Geography Seminar:
A Critical Physical Geography Perspective on Soil Degradation

Date

Sep 27 2019

Time

3:00 pm - 4:00 pm

Speaker(s)

  • Salvatore Engel-Di Mauro

    Dr. Engel-Di Mauro is a Professor at the Geography Department of SUNY New Paltz. His teaching areas include physical geography, gender and environment, people-environment relations, geographies of socialism, and soils. Currently, he studies and publishes on soils and social power relations, ecosocialism, urban food production, trace element contamination, dialectical materialism, and socialist states and environment. He has also written on critical geographies, the European Union, ethnopedology, and pedagogy. He is chief editor for the journal Capitalism Nature Socialism.
    More Information about Dr. Engel-Di Mauro

    Salvatore Engel-Di Mauro

    Dr. Engel-Di Mauro is a Professor at the Geography Department of SUNY New Paltz. His teaching areas include physical geography, gender and environment, people-environment relations, geographies of socialism, and soils. Currently, he studies and publishes on soils and social power relations, ecosocialism, urban food production, trace element contamination, dialectical materialism, and socialist states and environment. He has also written on critical geographies, the European Union, ethnopedology, and pedagogy. He is chief editor for the journal Capitalism Nature Socialism.
    More Information about Dr. Engel-Di Mauro

Abstract: 

Soils are being destroyed at alarming rates worldwide (or so it is often claimed), but the level of attention to such destruction tends to be feeble. The situation is little helped by conventional scientific and institutional views. Focusing on case studies, some of the ways are discussed whereby these conventional views contribute to creating more problems than solutions towards preventing negative human impacts on soils. Alternative explanations of soil degradation will be discussed to clarify the main causal factors, which is helpful towards formulating more effective action to counteract the problem. An ecosocialist perspective on Critical Physical Geography will be described and argued to be more appropriate to the task than what has so far been on offer, such as evaluating soil functions according to ecosystem services and, in practice, under-developing (and even dismantling) soil monitoring programmes. Such an approach entails critical attentiveness to capitalist relations at multiple scales and sensitivity to the specificity of local eco-social contexts.
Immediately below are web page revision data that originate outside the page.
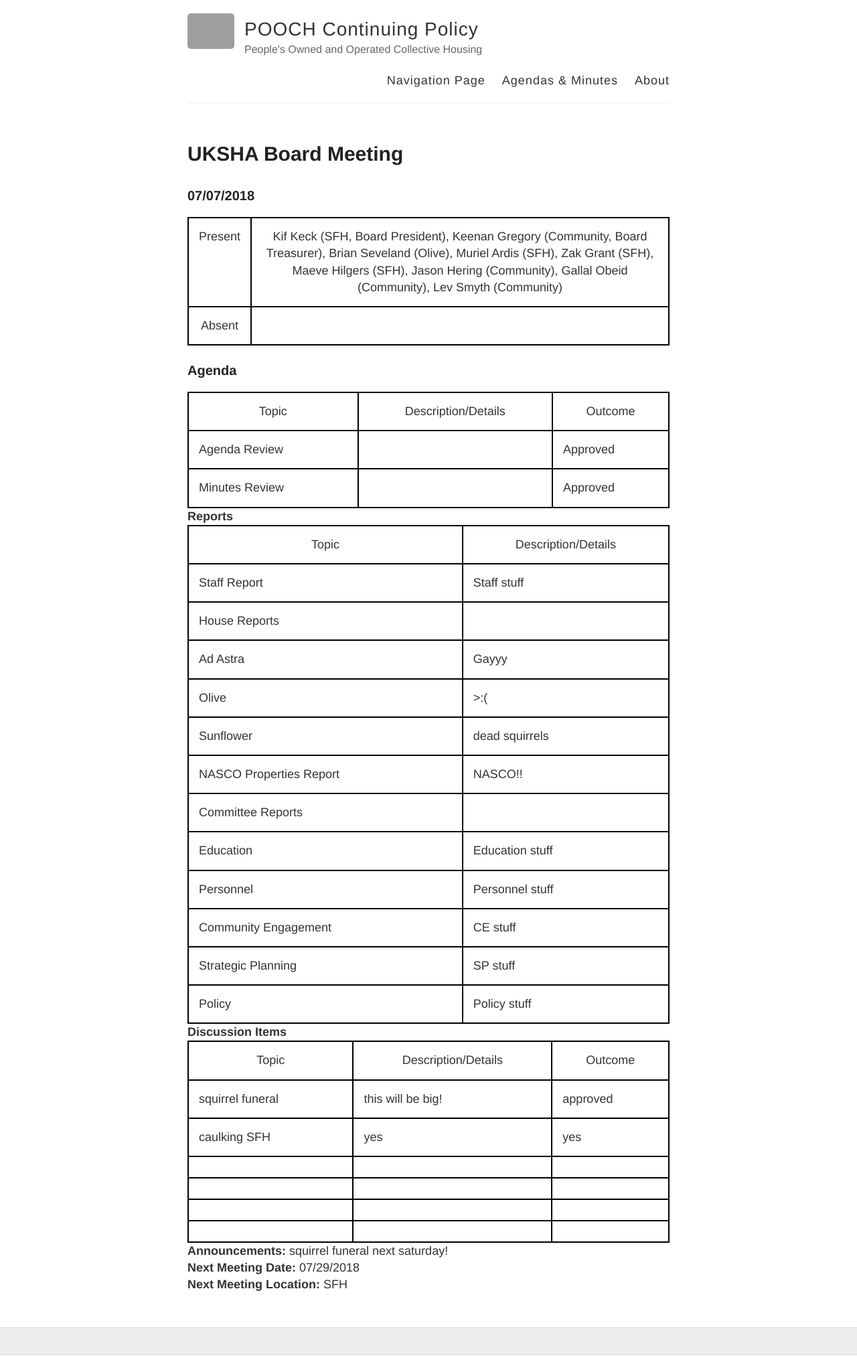
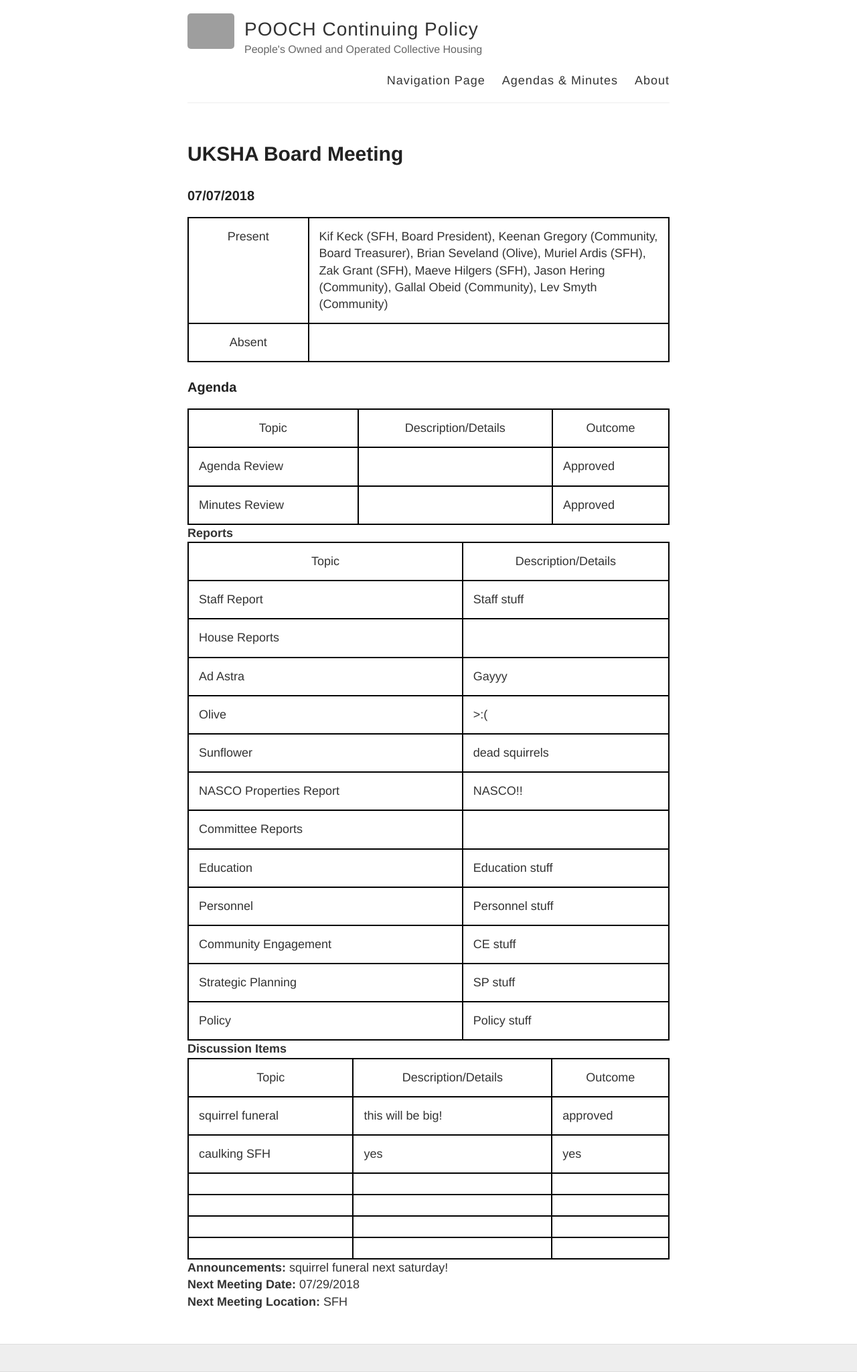
Before and after one commit to POOCHCOOP/POOCHCOOP.github.io, a Jekyll site: the page built from _meetings/07-29-18.html, in a window 1280 px wide. Shown: the whole page at 67% size. Built offline with Jekyll 4.4.1, drawn with Linux system fonts in a browser that asks for light colours; before the commit the page ends 2024 px from its top, so only the background shows below that; grey boxes are pictures that could not be loaded.

Commit message:
Update minutes.html

```diff
--- a/_layouts/minutes.html
+++ b/_layouts/minutes.html
@@ -7,8 +7,8 @@ layout: default
 	<h3>{{ page.title }}</h3>
 
 	<table>
-		<tr><th>Present</th><th>{{ page.present }}</th></tr>
-		<tr><th>Absent</th><th>{{ page.absent }}</th></tr>
+		<tr><th width="25%">Present</th><td>{{ page.present }}</td></tr>
+		<tr><th>Absent</th><td>{{ page.absent }}</td></tr>
 	</table>
 
 	<div class="entry">
```
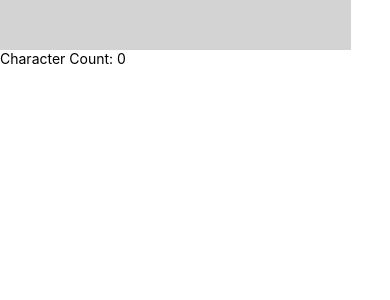
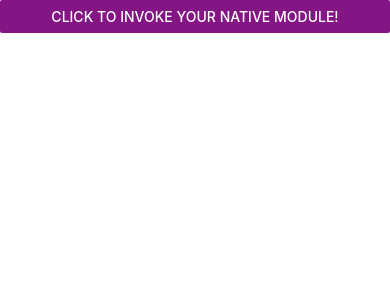
Before and after one commit to codePradeep/ReactNative, a React Native app: screen / in a window 390 px wide. Shown: the top 300 px of the page. Built offline with nearby package versions, Linux system fonts and the light colour scheme.

Commit message:
created bridge for android

```diff
--- a/App.tsx
+++ b/App.tsx
@@ -1,61 +1,9 @@
 import React from 'react';
-import {SafeAreaView, Text, TextInput, View} from 'react-native';
-import {
-  RecoilRoot,
-  atom,
-  selector,
-  useRecoilState,
-  useRecoilValue,
-} from 'recoil';
-
-const textState = atom({
-  key: 'textState', // unique ID (with respect to other atoms/selectors)
-  default: '', // default value (aka initial value)
-});
-
-function CharacterCounter() {
-  return (
-    <View>
-      <Input />
-      <CharacterCount />
-    </View>
-  );
-}
-
-function Input() {
-  const [text, setText] = useRecoilState(textState);
-
-  const onChange = (event:any) => {
-    setText(event);
-  };
-
-  return (
-    <SafeAreaView>
-     <TextInput onChangeText={(event:any)=>onChange(event)} style={{backgroundColor:"lightgray",width:"90%",height:50}} />
-      <Text>{text}</Text>
-    </SafeAreaView>
-  );
-}
-
-const charCountState = selector({
-  key: 'charCountState', // unique ID (with respect to other atoms/selectors)
-  get: ({get}) => {
-    const text = get(textState);
-    return text.length;
-  },
-});
-
-function CharacterCount() {
-  const count = useRecoilValue(charCountState);
-  return (<Text>Character Count: {count}</Text>);
-}
-
+import BridgDemo from './app/viewModel/BridgDemo';
 
 const App = () => {
   return (
-    <RecoilRoot>
-      <CharacterCounter />
-    </RecoilRoot>
+   <BridgDemo />
   );
 };
 
--- /dev/null
+++ b/app/config/NativeModules.ts
@@ -0,0 +1,6 @@
+import React from "react";
+import { NativeModules} from "react-native";
+
+const { CalendarModule } = NativeModules;
+
+export default CalendarModule
--- /dev/null
+++ b/app/viewModel/BridgDemo.tsx
@@ -0,0 +1,23 @@
+import React from "react";
+import { Button, SafeAreaView } from "react-native";
+import { NativeModules} from "react-native";
+
+
+const BridgDemo=()=>{
+
+const { CalendarModule } = NativeModules;
+    const onPress = () => {
+        CalendarModule.createCalendarEvent('testName', 'testLocation');
+        console.log('We will invoke the native module here!');
+      };
+
+      return (<SafeAreaView>
+        <Button
+          title="Click to invoke your native module!"
+          color="#841584"
+          onPress={onPress}
+        />
+        </SafeAreaView>
+      );
+}
+export default BridgDemo
```
Also changed, not shown: app/viewModel/CharacterCounter.tsx (deleted, +0 -11 lines), 3 other files (tests, documents, lock files or other folders).
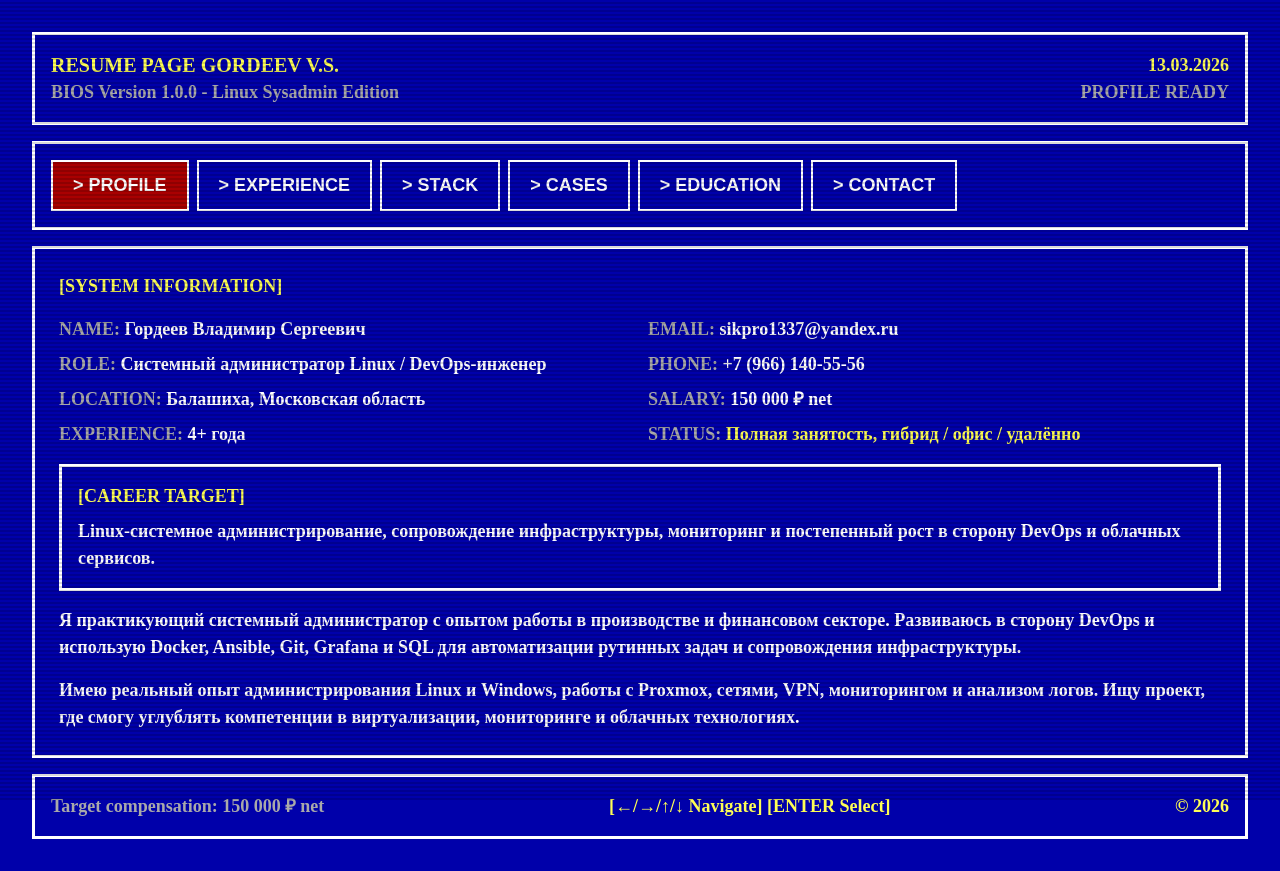
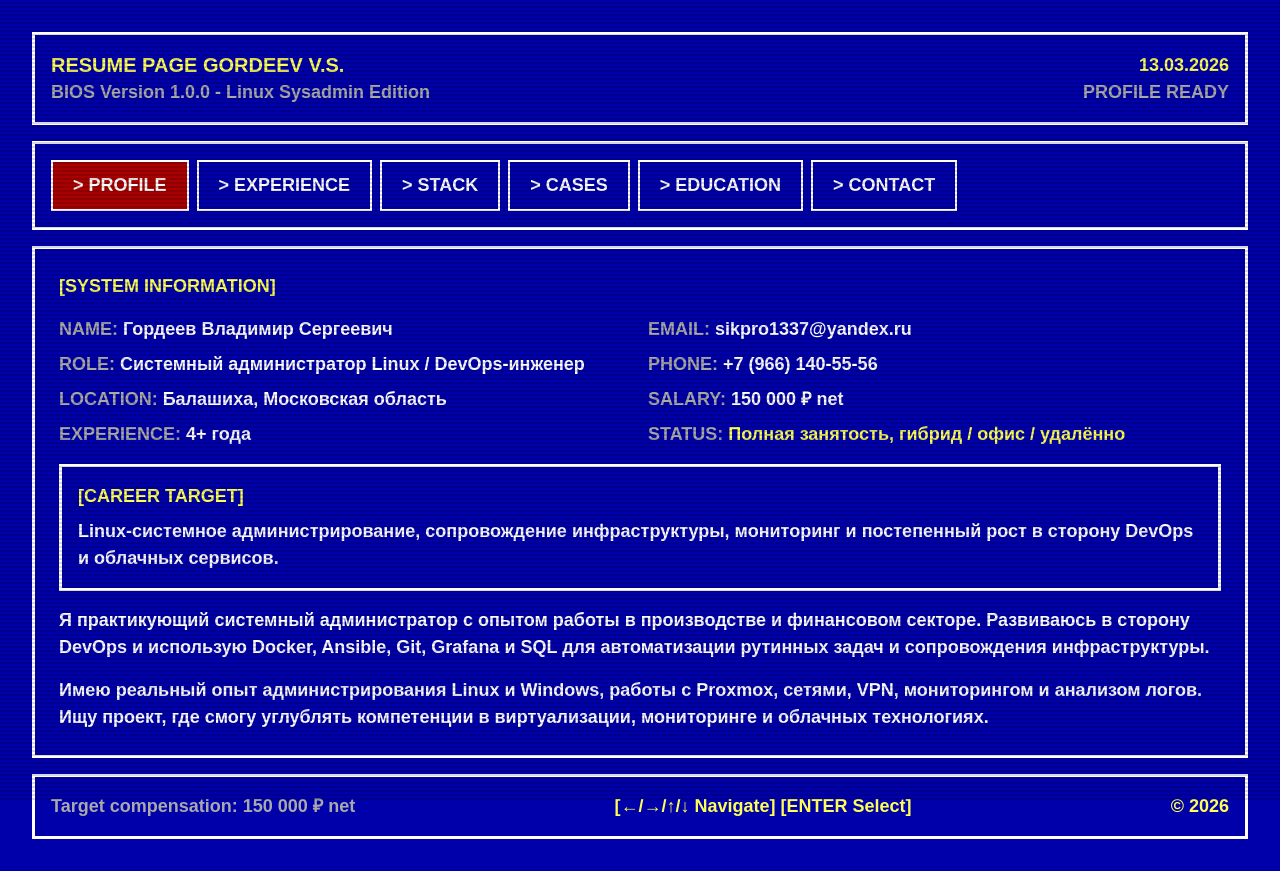
Before and after one commit to kliganN/resume-bios, a Next.js app: page / in a window 1280 px wide. Built offline with nearby package versions, Linux system fonts and the light colour scheme.

Commit message:
Fix BIOS font application on Pages

```diff
--- a/pages/_app.tsx
+++ b/pages/_app.tsx
@@ -4,13 +4,12 @@ import localFont from 'next/font/local'
 
 const ndsBios = localFont({
   src: '../public/fonts/NDS-Bios.ttf',
-  variable: '--font-nds-bios',
   display: 'swap',
 })
 
 export default function App({ Component, pageProps }: AppProps) {
   return (
-    <div className={ndsBios.variable}>
+    <div className={ndsBios.className}>
       <Component {...pageProps} />
     </div>
   )
--- a/styles/globals.css
+++ b/styles/globals.css
@@ -21,7 +21,6 @@ body {
   padding: 0;
   background-color: var(--bios-bg);
   color: var(--bios-text);
-  font-family: var(--font-nds-bios), 'Courier New', Courier, monospace;
   font-weight: 700;
   overflow-x: hidden;
 }
@@ -71,7 +70,7 @@ body {
   border: 2px solid var(--bios-text);
   color: var(--bios-text);
   padding: 10px 20px;
-  font-family: var(--font-nds-bios), 'Courier New', Courier, monospace;
+  font-family: inherit;
   font-weight: 700;
   cursor: pointer;
   text-transform: uppercase;
```
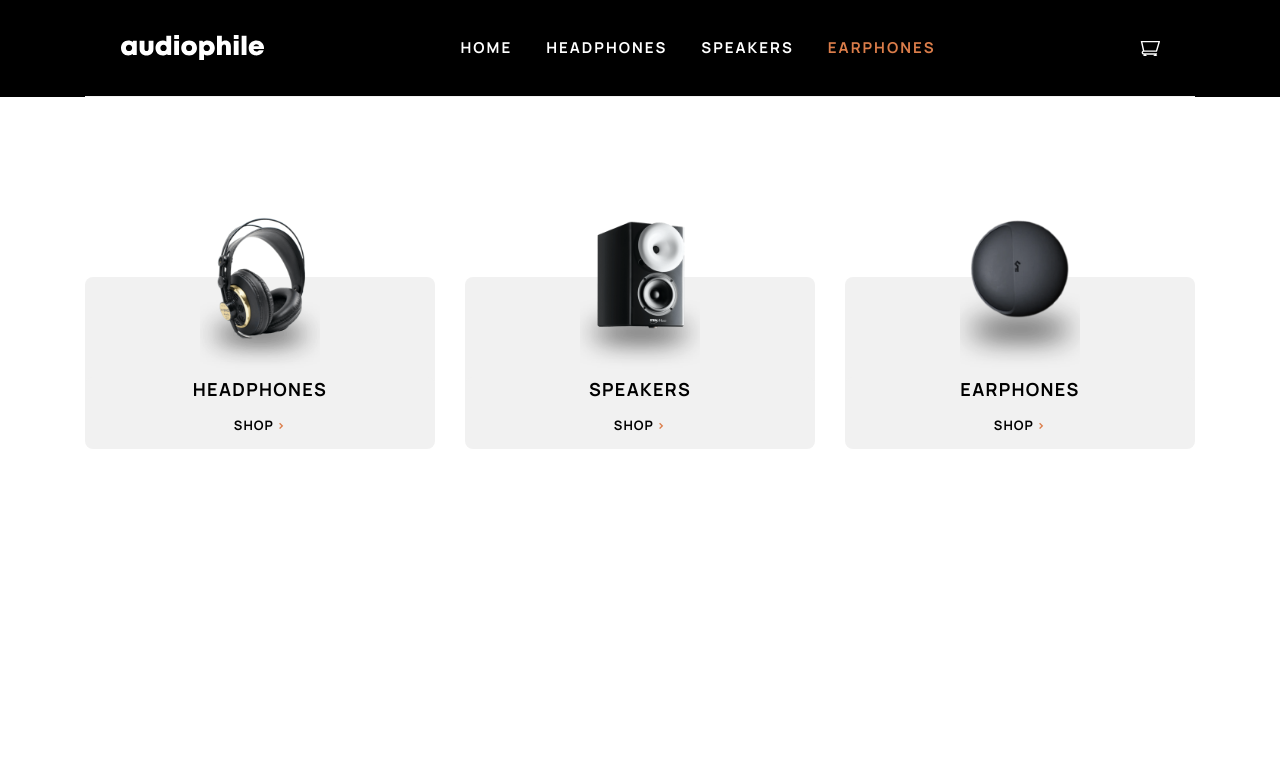
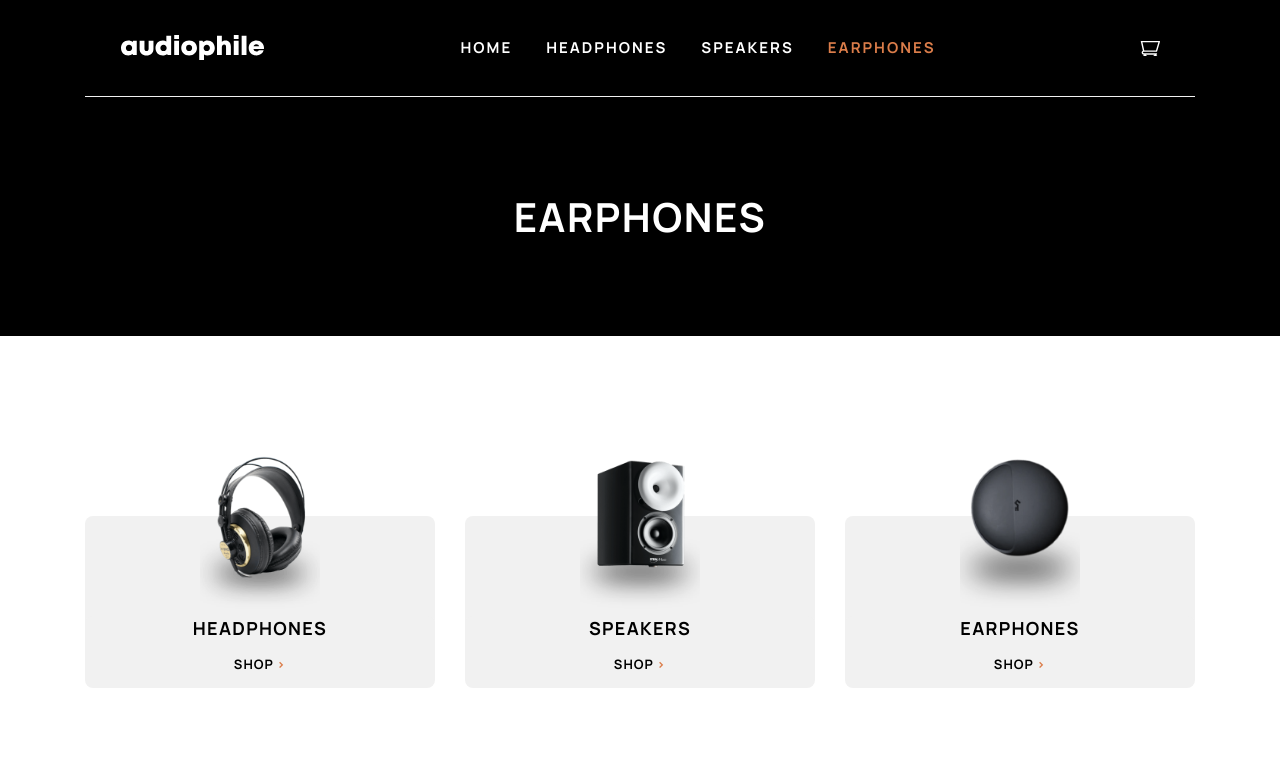
Before and after one commit to KenImade/ecommerce-project, a React (Create React App) app: page /earphones in a window 1280 px wide. Shown: the top 767 px of the page. Built offline with nearby package versions, Linux system fonts and the light colour scheme.

Commit message:
setup category banner

```diff
--- /dev/null
+++ b/src/components/CategoryBanner/CategoryBanner.css
@@ -0,0 +1,11 @@
+.category-banner {
+    height: 239px;
+    background-color: var(--black);
+    text-align: center;
+    color: var(--white);
+    padding: 98px 10px;
+}
+
+.category-banner h2 {
+    text-align: center;
+}
--- /dev/null
+++ b/src/components/CategoryBanner/CategoryBanner.js
@@ -0,0 +1,11 @@
+import "./CategoryBanner.css";
+
+const CategoryBanner = ({title}) => {
+  return (
+    <section className="category-banner">
+        <h2>{title}</h2>
+    </section>
+  )
+}
+
+export default CategoryBanner
--- a/src/pages/Earphones/Earphones.js
+++ b/src/pages/Earphones/Earphones.js
@@ -1,10 +1,12 @@
 import Advert from "../../components/Advert/Advert";
+import CategoryBanner from "../../components/CategoryBanner/CategoryBanner";
 import CategoryCardSection from "../../components/CategoryCard/CategoryCardSection";
 import "./assets/Earphones.css";
 
 const Earphones = () => {
   return (
     <section>
+        <CategoryBanner title={"earphones"} />
         <CategoryCardSection />
         <Advert />
     </section>
--- a/src/pages/Headphones/Headphones.js
+++ b/src/pages/Headphones/Headphones.js
@@ -1,10 +1,12 @@
 import Advert from "../../components/Advert/Advert";
+import CategoryBanner from "../../components/CategoryBanner/CategoryBanner";
 import CategoryCardSection from "../../components/CategoryCard/CategoryCardSection";
 import "./assets/Headphones.css";
 
 const Headphones = () => {
   return (
     <section className="headphones">
+        <CategoryBanner title={"headphones"} />
         <CategoryCardSection />
         <Advert />
     </section>
--- a/src/pages/Speakers/Speakers.js
+++ b/src/pages/Speakers/Speakers.js
@@ -1,10 +1,12 @@
 import Advert from "../../components/Advert/Advert";
+import CategoryBanner from "../../components/CategoryBanner/CategoryBanner";
 import CategoryCardSection from "../../components/CategoryCard/CategoryCardSection";
 import "./assets/Speakers.css";
 
 const Speakers = () => {
   return (
     <section>
+        <CategoryBanner title={"speakers"}/>
         <CategoryCardSection />
         <Advert />
     </section>
```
Unlike conventional approaches, the objective would be, not unlike past efforts like Science for the People, to promote ecologically sustainable egalitarian practices, rather than contributing to the reproduction of existing relations of domination or to the reduction of the rest of nature to a set of commodities.


Organizer

Dept of Geography
Website
https://geography.rutgers.edu/

Location

Tillet Hall -- Room 246
53 Avenue E, Piscataway, NJ 08854-8040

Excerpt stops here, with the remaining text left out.